“The great tree of the deep mountains, it enters the village, and becomes a deity.” That’s the ritual prayer that was sung several months ago as a large tree was cut and toppled to the ground with a thunderous boom. Every 7 years a 200-year old fir tree, one that stands straight as if reaching up to the heavens, becomes the centerpiece for one of Japan’s oldest, grandest and most dangerous festivals: the Onbashira Festival.
“Humans can only hope to be this grand.”
“What a grand tree,” says an elderly woman who has come to pay her respects to the tree. “Humans can only hope to be this grand.” Measuring 20 meters (65 ft) and clocking in at 10 tons, the fir tree is transported to the top of a hill. Eight days later, hundreds of men will attempt to ride the tree, and the deity that lives inside it, as it crashes down the steep hill towards the bottom. The festival reaches its finale when the tree is then lifted into the air – assuming its original position – and men attempt to climb to the top. In May of this year, 1 man died. During the previous festival 2 men died. In fact, injury – and sometimes death – is a common element in this festival, which only takes place in the town of Suwa in Nagano prefecture.
To understand how this unique festival originated, and why it continues to flourish only in this one local region of Japan, we must begin the story 10,000 years ago to the Jomon period when Japan was inhabited by hunter-gatherers. They ate nuts and berries, and also boar meat, which they would dry and preserve. In the winter, they would keep warm by wearing the hides of the animals they had eaten. And so, every part of their lives were closely tied to the forest. And the forest gave them everything they needed. It’s not surprising that they naturally came to believe that the forest was inhabited by deities.
But a significant change in lifestyle occurred around 500 – 600 BC when rice paddy culture entered Japan, eventually ushering in what we now refer to as the Yayoi Period. It meant a new, self-sufficient lifestyle. And early adopters were rewarded with power and a comfortable lifestyle that resulted from being able to sell rice for other goods.
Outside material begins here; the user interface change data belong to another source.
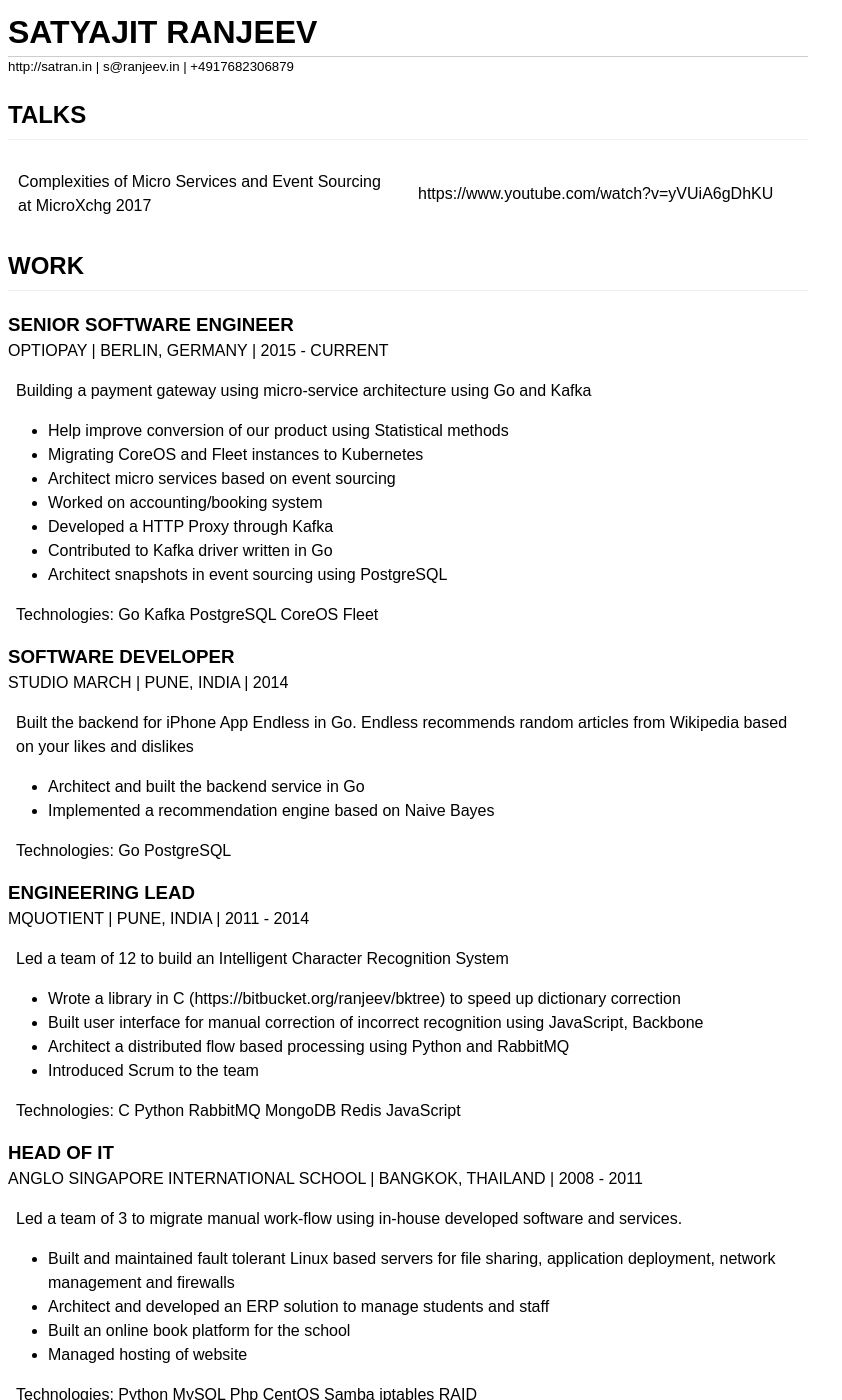
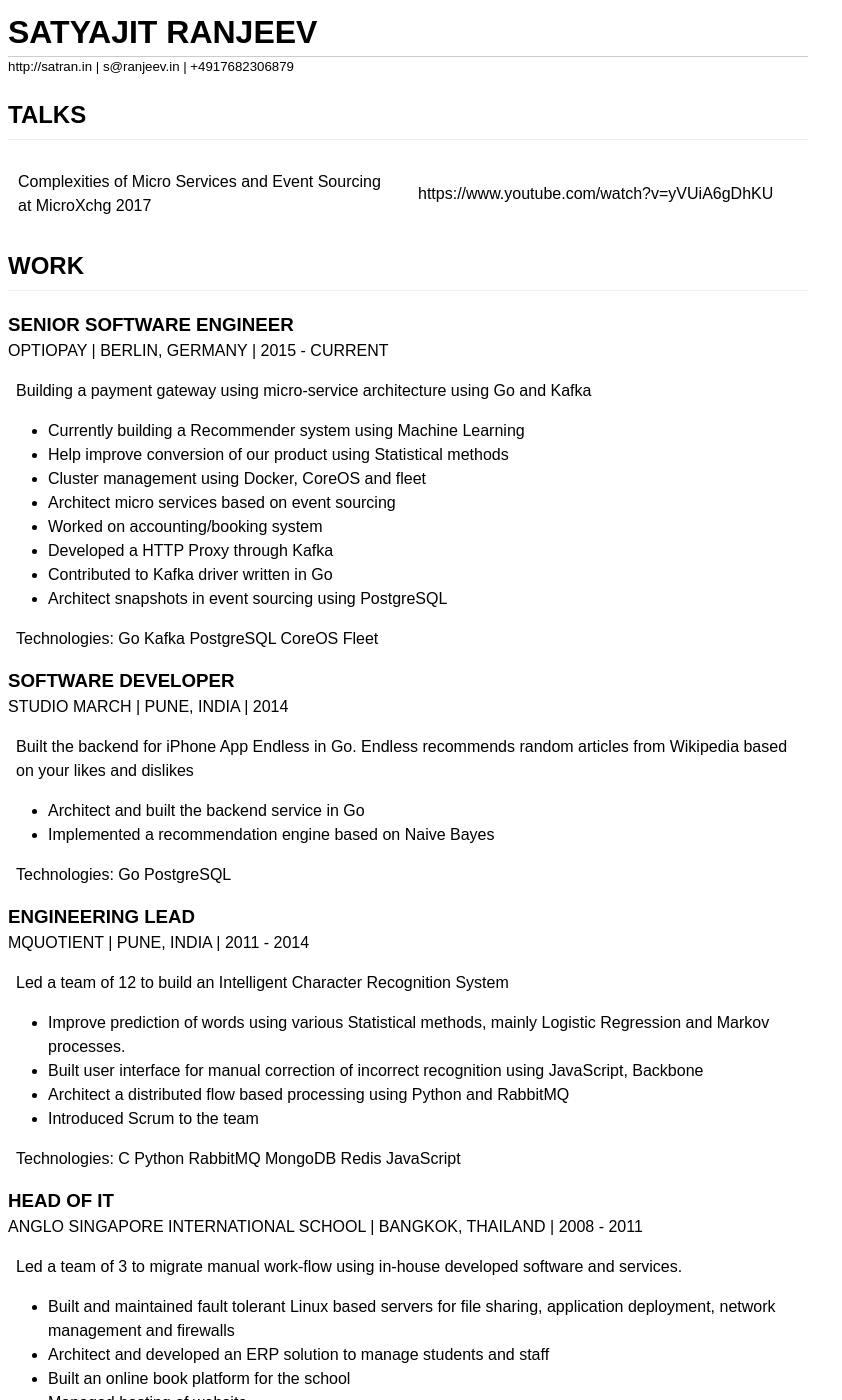
Before and after one commit to satran/satran.github.io, a Jekyll site: the page built from resume/index.md, in a window 1280 px wide and 1400 px high. Shown: the whole window, without its empty margins (0-842 px from the left). Built offline with Jekyll 4.4.1, drawn with Linux system fonts in a browser that asks for light colours.

Commit message:
Add ML to the resume

```diff
--- a/resume/index.md
+++ b/resume/index.md
@@ -19,8 +19,9 @@ Complexities of Micro Services and Event Sourcing at MicroXchg 2017 | [https://w
 
 Building a payment gateway using micro-service architecture using Go and Kafka
 
+- Currently building a Recommender system using Machine Learning
 - Help improve conversion of our product using Statistical methods
-- Migrating CoreOS and Fleet instances to Kubernetes
+- Cluster management using Docker, CoreOS and fleet
 - Architect micro services based on event sourcing
 - Worked on accounting/booking system
 - Developed a HTTP Proxy through Kafka
@@ -46,7 +47,7 @@ Technologies: Go PostgreSQL
 
 Led a team of 12 to build an Intelligent Character Recognition System
 
-- Wrote a library in C (https://bitbucket.org/ranjeev/bktree) to speed up dictionary correction
+- Improve prediction of words using various Statistical methods, mainly Logistic Regression and Markov processes.
 - Built user interface for manual correction of incorrect recognition using JavaScript, Backbone
 - Architect a distributed flow based processing using Python and RabbitMQ
 - Introduced Scrum to the team
```
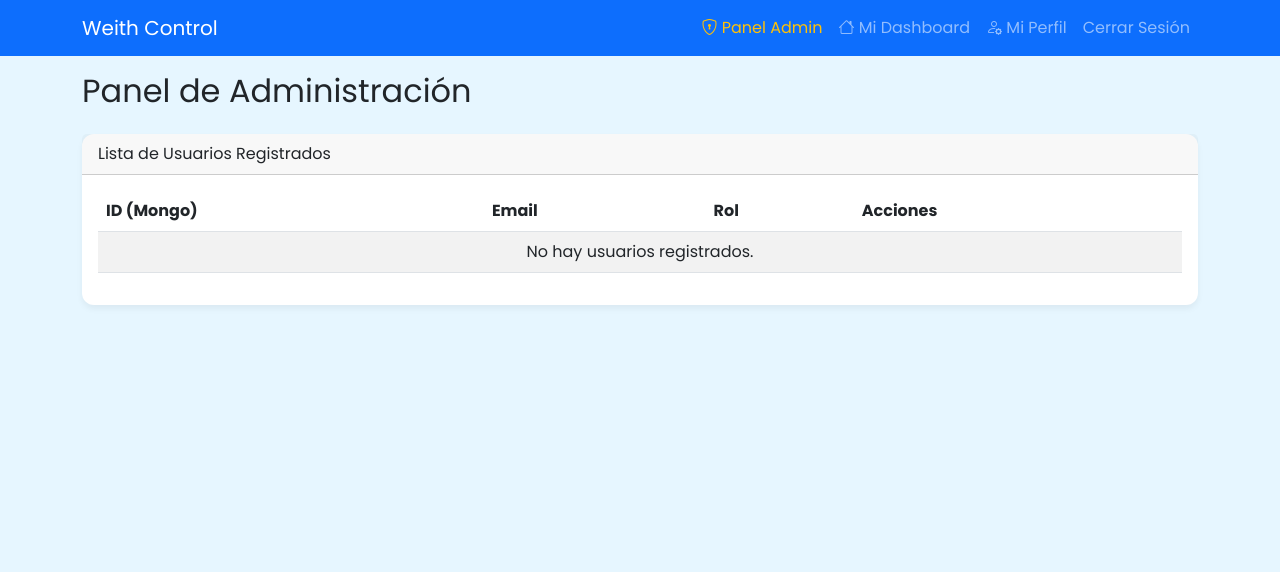
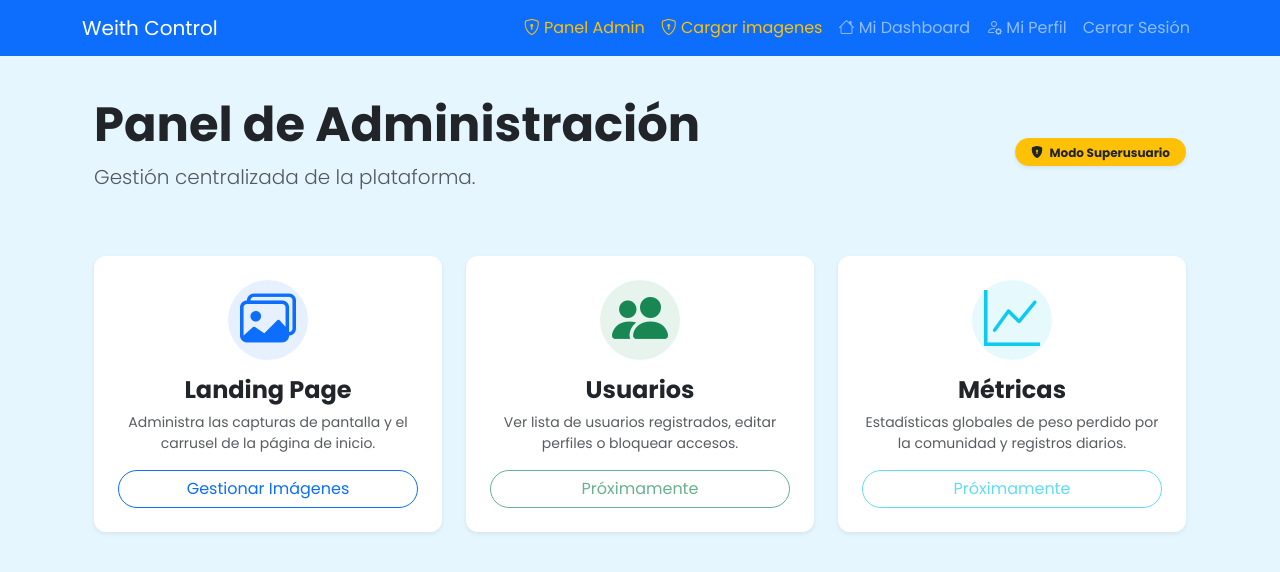
Before and after one commit to nbilbaos/wControl-PythonProject, a Flask app: page /admin/panel in a window 1280 px wide. Shown: the top 572 px of the page. Run offline with Flask 3, Linux system fonts and the light colour scheme; the visitor is signed in with stand-in values (Sample User, id 1); data that the repository does not hold is empty.

Commit message:
Mejoras en panel administrador

```diff
--- a/app/admin/routes.py
+++ b/app/admin/routes.py
@@ -1,15 +1,82 @@
-from flask import Blueprint, render_template, current_app
+from datetime import datetime, timezone
+from flask import Blueprint, render_template, current_app, session, redirect, url_for, request, flash
 from app.decorators import login_required, admin_required
+import os
+from werkzeug.utils import secure_filename
 
-admin_bp = Blueprint('admin', __name__)
+# Configuración de subida (asegúrate de crear la carpeta static/uploads/screenshots)
+UPLOAD_FOLDER = 'app/static/uploads/screenshots'
+ALLOWED_EXTENSIONS = {'png', 'jpg', 'jpeg', 'gif'}
 
+admin_bp = Blueprint('admin', __name__, url_prefix='/admin')
+
+def allowed_file(filename):
+    return '.' in filename and filename.rsplit('.', 1)[1].lower() in ALLOWED_EXTENSIONS
 
 @admin_bp.route('/panel')
 @login_required  # 1. Primero debe estar logueado
 @admin_required  # 2. Segundo, debe ser administrador
 def panel():
+    # Doble verificación de seguridad
+    if not session.get('is_admin'):
+        return redirect(url_for('main.dashboard'))
+
     # Ejemplo: Listar todos los usuarios registrados
     users_collection = current_app.db.users
     all_users = list(users_collection.find())
 
     return render_template('admin/panel.html', users=all_users)
+
+@admin_bp.route('/manage_screenshots', methods=['GET', 'POST'])
+@login_required
+def manage_screenshots():
+    if not session.get('is_admin'):
+        return redirect(url_for('main.dashboard'))
+
+    if request.method == 'POST':
+        file = request.files.get('screenshot')
+        if file and allowed_file(file.filename):
+            filename = secure_filename(file.filename)
+
+            # --- MEJORA: RUTA ABSOLUTA Y CREACIÓN AUTOMÁTICA ---
+
+            # 1. Construimos la ruta absoluta usando la ubicación real de la app
+            # Esto evita errores de "ruta no encontrada" en servidores Linux/Render
+            base_path = os.path.join(current_app.root_path, 'static', 'uploads', 'screenshots')
+
+            # 2. Verificamos si existe, y si no, la creamos (incluyendo subcarpetas)
+            if not os.path.exists(base_path):
+                os.makedirs(base_path, exist_ok=True)
+                print(f"Directorio creado: {base_path}")  # Log para tu consola de Render
+
+            # 3. Guardamos el archivo
+            save_path = os.path.join(base_path, filename)
+            file.save(save_path)
+
+            # ---------------------------------------------------
+
+            # Guardar referencia en MongoDB
+            current_app.db.site_content.insert_one({
+                'type': 'screenshot',
+                'url': filename,
+                'description': request.form.get('description'),
+                'created_at': datetime.now(timezone.utc)
+            })
+            flash('Imagen subida con éxito.', 'success')
+
+    screenshots = list(current_app.db.site_content.find({'type': 'screenshot'}))
+    return render_template('admin/manage_screenshots.html', screenshots=screenshots)
+
+@admin_bp.route('/delete_screenshot/<id>', methods=['POST'])
+@login_required
+def delete_screenshot(id):
+    if session.get('is_admin'):
+        screen = current_app.db.site_content.find_one_and_delete({'_id': ObjectId(id)})
+        if screen:
+            # Eliminar archivo físico
+            try:
+                os.remove(os.path.join(UPLOAD_FOLDER, screen['url']))
+            except:
+                pass
+            flash('Imagen eliminada.', 'info')
+    return redirect(url_for('admin.manage_screenshots'))
--- a/app/templates/admin/panel.html
+++ b/app/templates/admin/panel.html
@@ -1,45 +1,77 @@
 {% extends "base.html" %}
 
 {% block content %}
-<h2 class="mb-4">Panel de Administración</h2>
+<div class="container py-4">
+    <div class="row mb-5 align-items-center">
+        <div class="col-md-8">
+            <h1 class="fw-bold display-5 text-dark">Panel de Administración</h1>
+            <p class="text-muted lead">Gestión centralizada de la plataforma.</p>
+        </div>
+        <div class="col-md-4 text-md-end">
+            <span class="badge bg-warning text-dark px-3 py-2 rounded-pill shadow-sm">
+                <i class="bi bi-shield-lock-fill me-1"></i> Modo Superusuario
+            </span>
+        </div>
+    </div>
 
-<div class="card">
-    <div class="card-header">
-        Lista de Usuarios Registrados
-    </div>
-    <div class="card-body">
-        <table class="table table-striped table-hover">
-            <thead>
-                <tr>
-                    <th>ID (Mongo)</th>
-                    <th>Email</th>
-                    <th>Rol</th>
-                    <th>Acciones</th>
-                </tr>
-            </thead>
-            <tbody>
-                {% for user in users %}
-                <tr>
-                    <td><small>{{ user._id }}</small></td>
-                    <td>{{ user.email }}</td>
-                    <td>
-                        {% if user.is_admin %}
-                            <span class="badge bg-danger">Admin</span>
-                        {% else %}
-                            <span class="badge bg-secondary">Usuario</span>
-                        {% endif %}
-                    </td>
-                    <td>
-                        <button class="btn btn-sm btn-outline-danger">Eliminar</button>
-                    </td>
-                </tr>
-                {% else %}
-                <tr>
-                    <td colspan="4" class="text-center">No hay usuarios registrados.</td>
-                </tr>
-                {% endfor %}
-            </tbody>
-        </table>
+    <div class="row g-4">
+
+        <div class="col-md-6 col-lg-4">
+            <div class="card h-100 shadow-sm border-0 hover-lift">
+                <div class="card-body p-4 text-center">
+                    <div class="icon-box bg-primary bg-opacity-10 text-primary rounded-circle mx-auto mb-3 d-flex align-items-center justify-content-center" style="width: 80px; height: 80px;">
+                        <i class="bi bi-images display-4"></i>
+                    </div>
+                    <h4 class="fw-bold">Landing Page</h4>
+                    <p class="text-muted small">Administra las capturas de pantalla y el carrusel de la página de inicio.</p>
+                    <a href="{{ url_for('admin.manage_screenshots') }}" class="btn btn-outline-primary rounded-pill w-100 stretched-link">
+                        Gestionar Imágenes
+                    </a>
+                </div>
+            </div>
+        </div>
+
+        <div class="col-md-6 col-lg-4">
+            <div class="card h-100 shadow-sm border-0 hover-lift">
+                <div class="card-body p-4 text-center">
+                    <div class="icon-box bg-success bg-opacity-10 text-success rounded-circle mx-auto mb-3 d-flex align-items-center justify-content-center" style="width: 80px; height: 80px;">
+                        <i class="bi bi-people-fill display-4"></i>
+                    </div>
+                    <h4 class="fw-bold">Usuarios</h4>
+                    <p class="text-muted small">Ver lista de usuarios registrados, editar perfiles o bloquear accesos.</p>
+                    <button class="btn btn-outline-success rounded-pill w-100 disabled">
+                        Próximamente
+                    </button>
+                </div>
+            </div>
+        </div>
+
+        <div class="col-md-6 col-lg-4">
+            <div class="card h-100 shadow-sm border-0 hover-lift">
+                <div class="card-body p-4 text-center">
+                    <div class="icon-box bg-info bg-opacity-10 text-info rounded-circle mx-auto mb-3 d-flex align-items-center justify-content-center" style="width: 80px; height: 80px;">
+                        <i class="bi bi-graph-up display-4"></i>
+                    </div>
+                    <h4 class="fw-bold">Métricas</h4>
+                    <p class="text-muted small">Estadísticas globales de peso perdido por la comunidad y registros diarios.</p>
+                    <button class="btn btn-outline-info rounded-pill w-100 disabled">
+                        Próximamente
+                    </button>
+                </div>
+            </div>
+        </div>
+
     </div>
 </div>
+
+<style>
+    /* Efecto para levantar las tarjetas al pasar el mouse */
+    .hover-lift {
+        transition: transform 0.3s ease, box-shadow 0.3s ease;
+    }
+    .hover-lift:hover {
+        transform: translateY(-5px);
+        box-shadow: 0 .5rem 1rem rgba(0,0,0,.15)!important;
+    }
+</style>
 {% endblock %}
--- a/app/templates/base.html
+++ b/app/templates/base.html
@@ -41,6 +41,11 @@
                                 <li class="nav-item">
                                     <a class="nav-link text-warning" href="{{ url_for('admin.panel') }}">
                                         <i class="bi bi-shield-lock"></i> Panel Admin
+                                    </a>
+                                </li>
+                                <li class="nav-item">
+                                    <a class="nav-link text-warning" href="{{ url_for('admin.manage_screenshots') }}">
+                                        <i class="bi bi-shield-lock"></i> Cargar imagenes
                                     </a>
                                 </li>
                             {% endif %}
```
Also changed, not shown: app/main/routes.py (+8 -3 lines), app/templates/admin/manage_screenshots.html (added, +77 -0 lines), app/templates/main/index.html (+77 -7 lines).
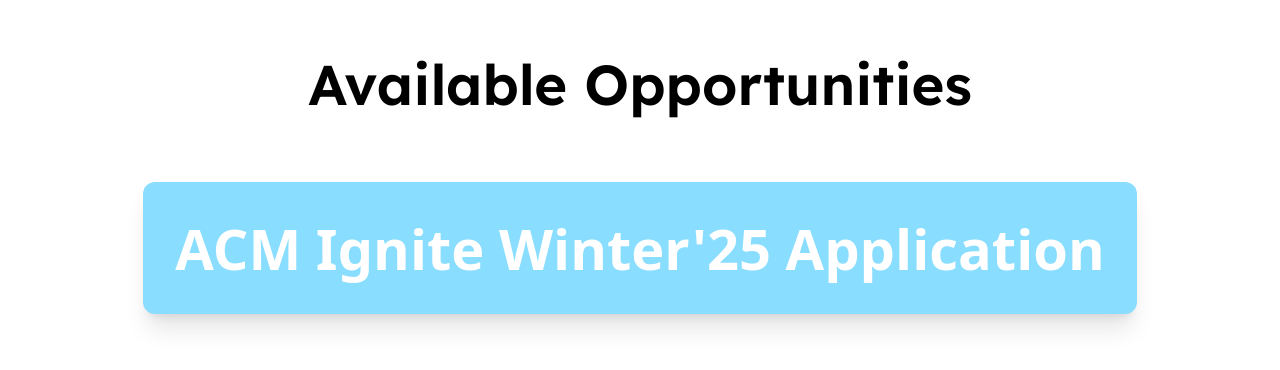
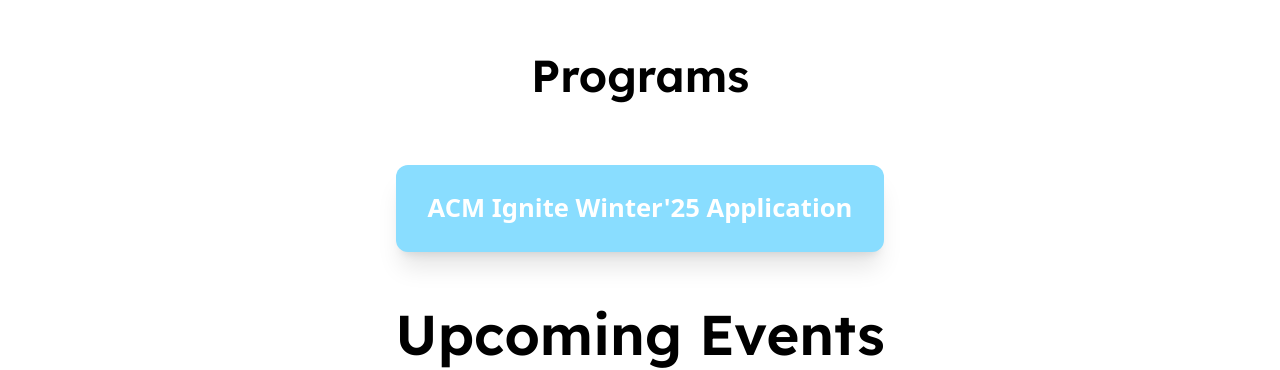
Before and after one commit to acm-ucr/acm-hydra, a Next.js app: page / in a window 1280 px wide. Shown: the part 1526-1896 px from the top of the page. Built offline with nearby package versions, Linux system fonts and the light colour scheme; no server answers.

Commit message:
repsonsiveness

```diff
--- a/components/Opportunities.jsx
+++ b/components/Opportunities.jsx
@@ -2,15 +2,15 @@ import Link from "next/link";
 const Opportunities = () => {
 	return (
 		<div className='flex flex-col justify-center items-center pb-[5vh]'>
-			<p className=' text-center text-acm-black font-lexend text-heading py-[5vh]'>
-				Available Opportunities
+			<p className=' text-center text-acm-black font-lexend text-[14vw] md:text-[3.5vw] font-semibold py-[5vh]'>
+				Programs
 			</p>
 			<Link
 				href='https://tinyurl.com/acmignitewinter25'
 				className='no-underline'
 				target='_blank'
 			>
-				<div className='bg-acm-lightblue hover:opacity-85 text-acm-white text-[2vw] px-8 py-4 rounded-xl shadow-xl text-heading font-bold'>
+				<div className='bg-acm-lightblue hover:opacity-85 text-acm-white text-[4vw] md:text-[2vw] px-8 py-4 rounded-xl shadow-xl text-center font-bold'>
 					ACM Ignite Winter&apos;25 Application
 				</div>
 			</Link>
```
This final holdout is where Suwa is located, and represents a resistance to a new way of life.
However, when you look at how rice paddy culture spread throughout Japan, a fascinating insight is revealed. It began in the south and spread quickly north. But as it approaches the Chubu region, adoption of the new way of life comes to a halt. Rice farming culture then bypasses this region, begins in the North and works its way down. This final holdout is where Suwa is located, and represents a resistance to a new way of life. It’s the location where Jomon culture refused to part with the forest that had supported its livelihood for generations.
The tale also exists in parallel in the Kojiki, Japan’s oldest chronicle of historical records and myths. As legend has it, the deity Takeminakata, after losing a test of strength, fled to Suwa. But when he arrived, he found that the mountain deity Moreya was already occupying the land. A skilled hunter and in touch with mother earth, Moreya was indeed an image of the Jomon people. Moreya attempted to prevent Takeminakata from entering Suwa but after a long battle Moreya was defeated. But instead of banishing Moreya, Takeminakata asked Moreya to remain and help him rule.
it’s a testament to resistance: a fight against change and a futile effort to push against the changing tide of time.
And so the Onbashira festival remains as a testament to a time when ancestors lived among the forest and trees. It’s a testament to a time when the transfer of power and culture threatened to shake the very way of life of a group of people. And it’s a testament to resistance: a fight against change and a futile effort to push against the changing tide of time.
This article was based largely on an NHK documentary on the subject, which is available above in full.